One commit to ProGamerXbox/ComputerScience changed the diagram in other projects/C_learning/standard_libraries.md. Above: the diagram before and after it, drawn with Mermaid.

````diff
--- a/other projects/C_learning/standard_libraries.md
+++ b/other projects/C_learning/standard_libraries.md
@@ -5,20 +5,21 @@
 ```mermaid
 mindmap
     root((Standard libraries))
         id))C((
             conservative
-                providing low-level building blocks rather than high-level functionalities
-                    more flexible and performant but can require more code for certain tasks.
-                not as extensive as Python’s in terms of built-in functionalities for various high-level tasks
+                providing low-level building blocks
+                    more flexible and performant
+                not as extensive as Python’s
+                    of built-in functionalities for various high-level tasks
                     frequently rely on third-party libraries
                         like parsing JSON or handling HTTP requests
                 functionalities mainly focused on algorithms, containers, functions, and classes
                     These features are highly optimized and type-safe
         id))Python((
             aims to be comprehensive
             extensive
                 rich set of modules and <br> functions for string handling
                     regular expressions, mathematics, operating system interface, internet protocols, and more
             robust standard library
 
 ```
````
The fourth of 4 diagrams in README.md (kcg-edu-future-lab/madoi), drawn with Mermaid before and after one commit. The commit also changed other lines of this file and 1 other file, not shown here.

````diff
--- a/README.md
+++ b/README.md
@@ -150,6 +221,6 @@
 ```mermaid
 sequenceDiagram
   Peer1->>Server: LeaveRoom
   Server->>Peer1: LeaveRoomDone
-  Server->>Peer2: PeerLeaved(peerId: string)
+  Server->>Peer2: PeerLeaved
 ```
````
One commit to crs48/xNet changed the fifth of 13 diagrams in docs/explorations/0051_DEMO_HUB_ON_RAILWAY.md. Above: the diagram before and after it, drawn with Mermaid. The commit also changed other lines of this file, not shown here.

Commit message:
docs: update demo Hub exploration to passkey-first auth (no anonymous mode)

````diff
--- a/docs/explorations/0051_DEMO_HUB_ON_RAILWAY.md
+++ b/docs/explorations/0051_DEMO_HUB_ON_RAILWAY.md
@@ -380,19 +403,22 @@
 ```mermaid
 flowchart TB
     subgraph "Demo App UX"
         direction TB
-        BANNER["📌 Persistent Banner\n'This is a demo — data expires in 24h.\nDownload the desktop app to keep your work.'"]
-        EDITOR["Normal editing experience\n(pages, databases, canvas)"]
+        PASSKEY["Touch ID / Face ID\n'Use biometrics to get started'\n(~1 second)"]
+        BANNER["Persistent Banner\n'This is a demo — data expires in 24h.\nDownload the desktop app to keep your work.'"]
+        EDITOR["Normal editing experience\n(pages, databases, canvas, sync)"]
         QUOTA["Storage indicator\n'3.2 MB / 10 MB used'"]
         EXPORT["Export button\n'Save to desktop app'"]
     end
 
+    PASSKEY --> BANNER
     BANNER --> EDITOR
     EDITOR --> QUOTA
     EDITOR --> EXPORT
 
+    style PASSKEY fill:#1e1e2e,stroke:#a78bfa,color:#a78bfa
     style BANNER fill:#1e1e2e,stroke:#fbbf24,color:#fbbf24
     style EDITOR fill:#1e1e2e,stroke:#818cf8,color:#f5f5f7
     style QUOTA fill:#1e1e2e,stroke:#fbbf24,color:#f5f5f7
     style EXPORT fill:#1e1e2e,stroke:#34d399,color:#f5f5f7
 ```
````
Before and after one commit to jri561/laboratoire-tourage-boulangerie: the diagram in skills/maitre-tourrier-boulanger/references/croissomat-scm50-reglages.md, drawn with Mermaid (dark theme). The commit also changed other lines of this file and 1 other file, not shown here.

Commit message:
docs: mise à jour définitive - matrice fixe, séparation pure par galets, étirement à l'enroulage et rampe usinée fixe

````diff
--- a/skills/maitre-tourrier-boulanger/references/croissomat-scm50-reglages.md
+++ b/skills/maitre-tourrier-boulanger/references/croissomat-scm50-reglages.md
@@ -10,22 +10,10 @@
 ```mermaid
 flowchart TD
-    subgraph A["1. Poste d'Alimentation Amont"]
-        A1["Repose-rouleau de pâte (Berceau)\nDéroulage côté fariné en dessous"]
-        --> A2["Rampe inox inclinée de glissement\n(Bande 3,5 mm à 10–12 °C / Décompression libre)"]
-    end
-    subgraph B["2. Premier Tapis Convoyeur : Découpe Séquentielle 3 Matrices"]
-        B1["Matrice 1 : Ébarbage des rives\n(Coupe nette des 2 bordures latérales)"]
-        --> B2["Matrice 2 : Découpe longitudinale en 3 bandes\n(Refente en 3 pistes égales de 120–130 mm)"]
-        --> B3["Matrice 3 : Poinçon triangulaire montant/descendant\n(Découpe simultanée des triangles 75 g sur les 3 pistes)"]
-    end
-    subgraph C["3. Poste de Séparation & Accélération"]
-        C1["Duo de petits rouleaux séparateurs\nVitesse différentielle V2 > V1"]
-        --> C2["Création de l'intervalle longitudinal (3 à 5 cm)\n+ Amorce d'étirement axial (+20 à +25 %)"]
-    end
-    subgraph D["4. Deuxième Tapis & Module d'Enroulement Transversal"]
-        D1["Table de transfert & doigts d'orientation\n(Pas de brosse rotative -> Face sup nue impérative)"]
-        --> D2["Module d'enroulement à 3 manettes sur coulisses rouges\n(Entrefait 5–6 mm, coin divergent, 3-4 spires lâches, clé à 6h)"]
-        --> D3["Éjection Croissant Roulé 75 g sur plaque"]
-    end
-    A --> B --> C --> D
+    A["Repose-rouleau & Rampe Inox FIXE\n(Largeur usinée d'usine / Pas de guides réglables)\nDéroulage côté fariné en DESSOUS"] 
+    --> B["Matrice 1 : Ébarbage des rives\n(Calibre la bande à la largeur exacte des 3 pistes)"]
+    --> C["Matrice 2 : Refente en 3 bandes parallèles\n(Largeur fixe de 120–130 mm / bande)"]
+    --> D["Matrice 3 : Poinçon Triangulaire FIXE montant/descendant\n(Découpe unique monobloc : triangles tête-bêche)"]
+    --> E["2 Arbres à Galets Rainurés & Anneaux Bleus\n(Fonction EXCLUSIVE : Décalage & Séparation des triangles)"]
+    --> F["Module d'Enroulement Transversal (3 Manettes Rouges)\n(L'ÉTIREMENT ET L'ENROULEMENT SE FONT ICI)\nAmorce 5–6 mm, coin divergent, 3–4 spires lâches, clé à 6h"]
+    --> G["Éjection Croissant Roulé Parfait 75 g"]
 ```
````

Problem to solve: Could you copy each line above word for word?

Exercise solution:
One commit to ProGamerXbox/ComputerScience changed the diagram in other projects/C_learning/standard_libraries.md. Above: the diagram before and after it, drawn with Mermaid.

````diff
--- a/other projects/C_learning/standard_libraries.md
+++ b/other projects/C_learning/standard_libraries.md
@@ -5,20 +5,21 @@
 ```mermaid
 mindmap
     root((Standard libraries))
         id))C((
             conservative
-                providing low-level building blocks rather than high-level functionalities
-                    more flexible and performant but can require more code for certain tasks.
-                not as extensive as Python’s in terms of built-in functionalities for various high-level tasks
+                providing low-level building blocks
+                    more flexible and performant
+                not as extensive as Python’s
+                    of built-in functionalities for various high-level tasks
                     frequently rely on third-party libraries
                         like parsing JSON or handling HTTP requests
                 functionalities mainly focused on algorithms, containers, functions, and classes
                     These features are highly optimized and type-safe
         id))Python((
             aims to be comprehensive
             extensive
                 rich set of modules and <br> functions for string handling
                     regular expressions, mathematics, operating system interface, internet protocols, and more
             robust standard library
 
 ```
````
The fourth of 4 diagrams in README.md (kcg-edu-future-lab/madoi), drawn with Mermaid before and after one commit. The commit also changed other lines of this file and 1 other file, not shown here.

````diff
--- a/README.md
+++ b/README.md
@@ -150,6 +221,6 @@
 ```mermaid
 sequenceDiagram
   Peer1->>Server: LeaveRoom
   Server->>Peer1: LeaveRoomDone
-  Server->>Peer2: PeerLeaved(peerId: string)
+  Server->>Peer2: PeerLeaved
 ```
````
One commit to crs48/xNet changed the fifth of 13 diagrams in docs/explorations/0051_DEMO_HUB_ON_RAILWAY.md. Above: the diagram before and after it, drawn with Mermaid. The commit also changed other lines of this file, not shown here.

Commit message:
docs: update demo Hub exploration to passkey-first auth (no anonymous mode)

````diff
--- a/docs/explorations/0051_DEMO_HUB_ON_RAILWAY.md
+++ b/docs/explorations/0051_DEMO_HUB_ON_RAILWAY.md
@@ -380,19 +403,22 @@
 ```mermaid
 flowchart TB
     subgraph "Demo App UX"
         direction TB
-        BANNER["📌 Persistent Banner\n'This is a demo — data expires in 24h.\nDownload the desktop app to keep your work.'"]
-        EDITOR["Normal editing experience\n(pages, databases, canvas)"]
+        PASSKEY["Touch ID / Face ID\n'Use biometrics to get started'\n(~1 second)"]
+        BANNER["Persistent Banner\n'This is a demo — data expires in 24h.\nDownload the desktop app to keep your work.'"]
+        EDITOR["Normal editing experience\n(pages, databases, canvas, sync)"]
         QUOTA["Storage indicator\n'3.2 MB / 10 MB used'"]
         EXPORT["Export button\n'Save to desktop app'"]
     end
 
+    PASSKEY --> BANNER
     BANNER --> EDITOR
     EDITOR --> QUOTA
     EDITOR --> EXPORT
 
+    style PASSKEY fill:#1e1e2e,stroke:#a78bfa,color:#a78bfa
     style BANNER fill:#1e1e2e,stroke:#fbbf24,color:#fbbf24
     style EDITOR fill:#1e1e2e,stroke:#818cf8,color:#f5f5f7
     style QUOTA fill:#1e1e2e,stroke:#fbbf24,color:#f5f5f7
     style EXPORT fill:#1e1e2e,stroke:#34d399,color:#f5f5f7
 ```
````
Before and after one commit to jri561/laboratoire-tourage-boulangerie: the diagram in skills/maitre-tourrier-boulanger/references/croissomat-scm50-reglages.md, drawn with Mermaid (dark theme). The commit also changed other lines of this file and 1 other file, not shown here.

Commit message:
docs: mise à jour définitive - matrice fixe, séparation pure par galets, étirement à l'enroulage et rampe usinée fixe

````diff
--- a/skills/maitre-tourrier-boulanger/references/croissomat-scm50-reglages.md
+++ b/skills/maitre-tourrier-boulanger/references/croissomat-scm50-reglages.md
@@ -10,22 +10,10 @@
 ```mermaid
 flowchart TD
-    subgraph A["1. Poste d'Alimentation Amont"]
-        A1["Repose-rouleau de pâte (Berceau)\nDéroulage côté fariné en dessous"]
-        --> A2["Rampe inox inclinée de glissement\n(Bande 3,5 mm à 10–12 °C / Décompression libre)"]
-    end
-    subgraph B["2. Premier Tapis Convoyeur : Découpe Séquentielle 3 Matrices"]
-        B1["Matrice 1 : Ébarbage des rives\n(Coupe nette des 2 bordures latérales)"]
-        --> B2["Matrice 2 : Découpe longitudinale en 3 bandes\n(Refente en 3 pistes égales de 120–130 mm)"]
-        --> B3["Matrice 3 : Poinçon triangulaire montant/descendant\n(Découpe simultanée des triangles 75 g sur les 3 pistes)"]
-    end
-    subgraph C["3. Poste de Séparation & Accélération"]
-        C1["Duo de petits rouleaux séparateurs\nVitesse différentielle V2 > V1"]
-        --> C2["Création de l'intervalle longitudinal (3 à 5 cm)\n+ Amorce d'étirement axial (+20 à +25 %)"]
-    end
-    subgraph D["4. Deuxième Tapis & Module d'Enroulement Transversal"]
-        D1["Table de transfert & doigts d'orientation\n(Pas de brosse rotative -> Face sup nue impérative)"]
-        --> D2["Module d'enroulement à 3 manettes sur coulisses rouges\n(Entrefait 5–6 mm, coin divergent, 3-4 spires lâches, clé à 6h)"]
-        --> D3["Éjection Croissant Roulé 75 g sur plaque"]
-    end
-    A --> B --> C --> D
+    A["Repose-rouleau & Rampe Inox FIXE\n(Largeur usinée d'usine / Pas de guides réglables)\nDéroulage côté fariné en DESSOUS"] 
+    --> B["Matrice 1 : Ébarbage des rives\n(Calibre la bande à la largeur exacte des 3 pistes)"]
+    --> C["Matrice 2 : Refente en 3 bandes parallèles\n(Largeur fixe de 120–130 mm / bande)"]
+    --> D["Matrice 3 : Poinçon Triangulaire FIXE montant/descendant\n(Découpe unique monobloc : triangles tête-bêche)"]
+    --> E["2 Arbres à Galets Rainurés & Anneaux Bleus\n(Fonction EXCLUSIVE : Décalage & Séparation des triangles)"]
+    --> F["Module d'Enroulement Transversal (3 Manettes Rouges)\n(L'ÉTIREMENT ET L'ENROULEMENT SE FONT ICI)\nAmorce 5–6 mm, coin divergent, 3–4 spires lâches, clé à 6h"]
+    --> G["Éjection Croissant Roulé Parfait 75 g"]
 ```
````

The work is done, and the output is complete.